Nabulsi goes on to list the following elements that he perceives as obstructions for Saudi liberals:

1) "The liberal movement is a clear threat to the interests of their fanatical opponents, [the Islamists], who see liberalism not only as a 'repulsive imported Western commodity' but also as a threat to their own societal, cultural, and economic status."

2) "The discrepancy between Saudi Arabia's economic development and social development has caused social opposition to all liberal phenomena brought in by the economic development."

3) "Unfortunately for Saudi Arabia, during the 1960s, '70s, and '80s the country hosted political Islam leaders who had been expelled from their own countries, along with their groups of followers... It was the main ideologues among them who drew up the religious and ideological curricula [for the Saudi schools] and compiled entire books that are studied in the country's schools... Thus they set formidable obstacles for the liberal movement, for opportunities for change, and for measures promoting development and modernization..."[12]

4) "The confusion between Western liberalism and Saudi liberalism [and the depiction of Saudi liberalism as an emulation] of the values, customs, and ideas of Western liberalism, are one of the frustrating obstacles [holding Saudi liberalism back]. Particularly considering that the Muslim Brotherhood has fostered its black and fanatical ideas towards the other, particularly towards the West, onto Saudi society."

5) "The greatest obstacle in the path of the advancement of liberalism in Saudi Arabia is the movement's inflexibility – its lack of sufficient ability to reconcile with the other side [i.e. the Islamists], which doesn't possess the slightest flexibility or ability to reconcile, either."[13]


[1] Al-Watan (Saudi Arabia), June 20, 2009.

[2] Al-Watan, Saudi Arabia, May 16, 2009.

[3] Al-Watan Saudi Arabia, May 23, 2009.

[4] Al-Watan, (Saudi Arabia), July 18, 2009. The list of figures active throughout the second half of the 20th century is aimed at disproving the claim that the liberal movement in Saudi Arabia is a new phenomenon that began in the 90s.

[5] Al-Watan, (Saudi Arabia), June 27, 2009.

[6] Al-Watan (Saudi Arabia) May 23, 2009.

[7] Al-Watan (Saudi Arabia) May 30, 2009.

[8] Al-Watan (Saudi Arabia), May 30, 2009.

[9] Al-Watan (Saudi Arabia), May 30, 2009.

[10] Al-Watan (Saudi Arabia), June 13, 2009.

[11] Al-Watan (Saudi Arabia), June 27, 2009.

[12] During these decades, Saudi Arabia took in prominent figures from the Muslim Brotherhood and other political Islam movements, including Muhammad Qutb (the brother of fundamentalist Sayyed Qutb) who came to the country in 1972 and was given the post of lecturer in Islamic studies at Al-Qara University in Mecca.

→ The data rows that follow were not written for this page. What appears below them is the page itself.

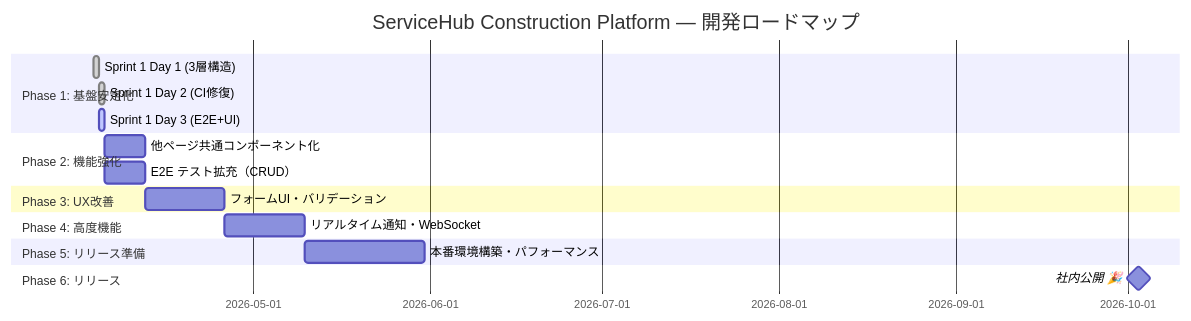
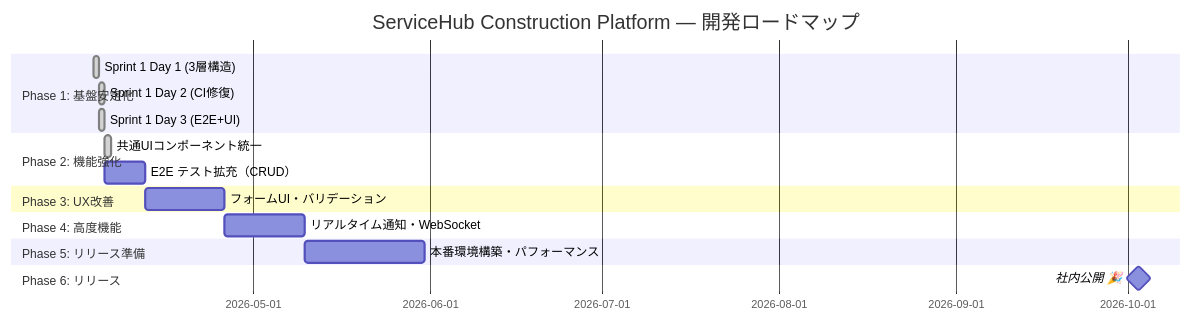
One commit to Kensan196948G/ServiceHub-Construction-Platform changed the fourth of 6 diagrams in README.md. Above: the diagram before and after it, drawn with Mermaid. The commit also changed other lines of this file and 13 other files, not shown here.

````diff
--- a/README.md
+++ b/README.md
@@ -181,20 +182,20 @@
 ```mermaid
 gantt
     title ServiceHub Construction Platform — 開発ロードマップ
     dateFormat  YYYY-MM-DD
     section Phase 1: 基盤安定化
     Sprint 1 Day 1 (3層構造)    :done, s1d1, 2026-04-03, 1d
     Sprint 1 Day 2 (CI修復)     :done, s1d2, 2026-04-04, 1d
-    Sprint 1 Day 3 (E2E+UI)     :active, s1d3, 2026-04-04, 1d
+    Sprint 1 Day 3 (E2E+UI)     :done, s1d3, 2026-04-04, 1d
     section Phase 2: 機能強化
-    他ページ共通コンポーネント化  :s2a, 2026-04-05, 7d
+    共通UIコンポーネント統一     :done, s2a, 2026-04-05, 1d
     E2E テスト拡充（CRUD）       :s2b, 2026-04-05, 7d
     section Phase 3: UX改善
     フォームUI・バリデーション    :s3, 2026-04-12, 14d
     section Phase 4: 高度機能
     リアルタイム通知・WebSocket  :s4, 2026-04-26, 14d
     section Phase 5: リリース準備
     本番環境構築・パフォーマンス  :s5, 2026-05-10, 21d
     section Phase 6: リリース
     社内公開 🎉                  :milestone, m1, 2026-10-03, 0d
 ```
````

[13] Al-Watan, Saudi Arabia, June 20, 2009.

Share this Report: